Utilizing a booming serve and excellent court movement, Gambill won three singles titles and five doubles titles, reaching No. 14 in the world rankings and beating some of the game's greats along the way -- including Sampras, Andre Agassi and even his "Balls" mate Federer.
Between his good looks and rapidly improving game, Gambill should've become one of the most sought-after athletes in the country. But as an old college friend once told me, potential rain don't grow no crop. And so today the 29-year-old is trying to find a place in a sport that has since moved on without him.
"I'm not bitter," Gambill says. "I have nothing to be bitter about. Tennis has been very good to me. I mean, sometimes I think about what could've been, but you can't spend too much time thinking about that because that's in the past.
"Climbing back to where I was will be difficult. I have to be able to go and grind just like I did when I first started. The question is, is my game there? I believe my game is, but at the same time I have to prove it. And it's been hard."
This past weekend Gambill lost in the opening round of the U.S. Clay Court Tennis Championships in Houston. He also lost in the first round of his previous event. Gambill only played in three singles tournaments in 2006, and he was forced to retire due to injury in two of them.
With a game more suited for grass and hard courts, Gambill plans to skip the heart of the clay season in favor of rest and preparation. He'll also use this time to work at the Gambill Tennis Academy, which he founded with his father and coach, Chuck, in Hawaii. Since turning pro in 1996, Gambill has earned over $3.6 million, but most of that came during the good times. In tennis, if you don't win, you don't make much -- and if you don't play, you don't make anything. Between singles and doubles, Gambill's made only $11,350 this season. So his tennis academy not only allows him to pass along his knowledge, it also help pays the bills.
"The school is something I wanted to do after I got done playing," Gambill said. "I didn't think I'd be looking at the end of my career like this, but who does?
"The strange thing for me is I was going to the gym two hours a day to make sure those things didn't happen to me. But I've done a lot and have seen a lot of the world. So if this is the way it's supposed to go, then that's the way it goes."
Gambill has a lot of peace about where he is right now. But I'll always be restless at the thought of where he could be.

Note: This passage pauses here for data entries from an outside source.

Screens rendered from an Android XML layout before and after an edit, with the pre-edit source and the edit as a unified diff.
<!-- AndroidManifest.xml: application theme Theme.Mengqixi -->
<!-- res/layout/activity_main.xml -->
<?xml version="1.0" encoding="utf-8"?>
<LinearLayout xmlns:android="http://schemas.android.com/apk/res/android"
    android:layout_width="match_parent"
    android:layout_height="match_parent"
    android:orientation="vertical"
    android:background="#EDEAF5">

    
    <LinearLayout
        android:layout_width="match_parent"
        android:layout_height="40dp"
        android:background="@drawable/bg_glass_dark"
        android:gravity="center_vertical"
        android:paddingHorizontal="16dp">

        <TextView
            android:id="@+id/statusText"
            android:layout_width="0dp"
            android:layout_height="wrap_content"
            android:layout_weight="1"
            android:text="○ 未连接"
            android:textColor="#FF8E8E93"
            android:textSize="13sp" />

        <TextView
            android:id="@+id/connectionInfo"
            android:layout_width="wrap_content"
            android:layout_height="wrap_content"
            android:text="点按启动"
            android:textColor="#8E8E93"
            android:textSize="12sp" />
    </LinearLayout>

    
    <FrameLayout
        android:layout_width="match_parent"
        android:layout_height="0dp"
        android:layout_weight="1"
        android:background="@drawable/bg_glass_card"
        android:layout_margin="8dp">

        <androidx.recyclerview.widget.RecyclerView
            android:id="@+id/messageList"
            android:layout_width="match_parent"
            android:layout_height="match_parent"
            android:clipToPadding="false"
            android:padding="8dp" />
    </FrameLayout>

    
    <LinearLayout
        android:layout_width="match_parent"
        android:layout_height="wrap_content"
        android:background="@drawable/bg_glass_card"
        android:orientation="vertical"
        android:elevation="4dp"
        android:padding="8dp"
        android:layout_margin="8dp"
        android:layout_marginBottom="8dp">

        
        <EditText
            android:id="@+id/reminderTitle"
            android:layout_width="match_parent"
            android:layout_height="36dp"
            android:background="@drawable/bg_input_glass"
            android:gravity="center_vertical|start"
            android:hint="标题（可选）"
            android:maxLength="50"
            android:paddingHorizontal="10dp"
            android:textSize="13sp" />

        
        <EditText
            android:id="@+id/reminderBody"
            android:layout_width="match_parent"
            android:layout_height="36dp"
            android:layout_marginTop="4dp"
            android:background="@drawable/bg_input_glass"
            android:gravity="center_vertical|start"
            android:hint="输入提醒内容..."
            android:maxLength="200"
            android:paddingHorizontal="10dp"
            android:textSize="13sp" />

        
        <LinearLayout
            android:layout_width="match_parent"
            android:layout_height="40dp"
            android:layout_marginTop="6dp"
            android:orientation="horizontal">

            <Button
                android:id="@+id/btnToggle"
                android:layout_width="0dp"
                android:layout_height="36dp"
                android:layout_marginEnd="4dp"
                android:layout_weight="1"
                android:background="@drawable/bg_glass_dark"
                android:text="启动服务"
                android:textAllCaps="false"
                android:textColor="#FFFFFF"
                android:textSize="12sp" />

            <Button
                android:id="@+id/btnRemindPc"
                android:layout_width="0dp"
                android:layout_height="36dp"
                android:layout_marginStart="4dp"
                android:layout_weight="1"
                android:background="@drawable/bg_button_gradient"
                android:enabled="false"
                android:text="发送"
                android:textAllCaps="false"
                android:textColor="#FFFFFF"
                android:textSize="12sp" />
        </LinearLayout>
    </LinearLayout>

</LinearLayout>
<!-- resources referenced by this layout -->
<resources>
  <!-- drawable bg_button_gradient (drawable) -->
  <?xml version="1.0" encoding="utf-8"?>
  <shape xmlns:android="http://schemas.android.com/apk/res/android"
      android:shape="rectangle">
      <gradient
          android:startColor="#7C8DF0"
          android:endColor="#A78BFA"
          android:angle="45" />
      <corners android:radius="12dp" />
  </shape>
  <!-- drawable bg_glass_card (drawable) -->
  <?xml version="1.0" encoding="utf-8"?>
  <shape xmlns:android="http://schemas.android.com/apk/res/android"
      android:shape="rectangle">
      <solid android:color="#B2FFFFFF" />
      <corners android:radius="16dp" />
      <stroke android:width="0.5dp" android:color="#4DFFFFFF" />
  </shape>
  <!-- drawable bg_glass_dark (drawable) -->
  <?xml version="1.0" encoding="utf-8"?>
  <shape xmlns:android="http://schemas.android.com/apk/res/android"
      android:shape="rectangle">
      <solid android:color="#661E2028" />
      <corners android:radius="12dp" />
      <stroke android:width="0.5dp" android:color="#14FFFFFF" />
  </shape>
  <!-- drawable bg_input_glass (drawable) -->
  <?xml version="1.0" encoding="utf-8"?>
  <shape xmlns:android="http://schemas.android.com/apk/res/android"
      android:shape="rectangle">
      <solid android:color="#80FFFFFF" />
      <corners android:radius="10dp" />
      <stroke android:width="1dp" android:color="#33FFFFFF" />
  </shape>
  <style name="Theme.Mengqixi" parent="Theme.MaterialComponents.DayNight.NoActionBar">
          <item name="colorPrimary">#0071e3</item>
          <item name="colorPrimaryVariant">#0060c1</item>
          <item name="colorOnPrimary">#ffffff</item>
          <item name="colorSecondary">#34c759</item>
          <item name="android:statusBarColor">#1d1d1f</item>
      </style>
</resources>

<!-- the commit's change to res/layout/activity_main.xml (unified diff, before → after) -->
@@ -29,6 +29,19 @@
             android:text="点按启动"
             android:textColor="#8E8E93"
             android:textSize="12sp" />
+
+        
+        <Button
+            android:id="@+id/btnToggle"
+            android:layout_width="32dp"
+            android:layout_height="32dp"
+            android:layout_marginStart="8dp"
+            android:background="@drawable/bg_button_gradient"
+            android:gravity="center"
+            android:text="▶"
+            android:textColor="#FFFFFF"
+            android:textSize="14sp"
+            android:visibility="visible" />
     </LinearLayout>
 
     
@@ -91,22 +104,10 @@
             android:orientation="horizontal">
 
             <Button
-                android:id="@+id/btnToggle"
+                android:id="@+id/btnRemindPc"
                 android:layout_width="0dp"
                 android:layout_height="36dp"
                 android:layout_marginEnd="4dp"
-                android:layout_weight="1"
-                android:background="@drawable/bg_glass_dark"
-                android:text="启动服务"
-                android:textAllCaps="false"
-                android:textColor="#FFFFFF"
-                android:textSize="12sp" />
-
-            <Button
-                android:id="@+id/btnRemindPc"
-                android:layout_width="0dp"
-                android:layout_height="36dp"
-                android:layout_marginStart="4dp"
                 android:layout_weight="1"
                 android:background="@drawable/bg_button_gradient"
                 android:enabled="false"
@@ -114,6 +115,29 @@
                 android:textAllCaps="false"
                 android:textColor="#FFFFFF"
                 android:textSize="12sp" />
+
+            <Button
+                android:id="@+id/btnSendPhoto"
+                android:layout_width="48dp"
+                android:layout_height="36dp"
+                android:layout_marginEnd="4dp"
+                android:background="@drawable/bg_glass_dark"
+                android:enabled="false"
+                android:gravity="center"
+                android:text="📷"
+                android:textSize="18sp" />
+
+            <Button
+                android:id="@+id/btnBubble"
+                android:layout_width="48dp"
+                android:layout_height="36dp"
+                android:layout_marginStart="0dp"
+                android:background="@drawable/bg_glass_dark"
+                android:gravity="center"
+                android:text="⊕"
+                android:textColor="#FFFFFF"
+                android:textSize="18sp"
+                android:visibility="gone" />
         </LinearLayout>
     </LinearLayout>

LZ Granderson is a senior writer for ESPN The Magazine and host of the ESPN360 talk show "Game Night." LZ can be reached at firstname.lastname@example.org.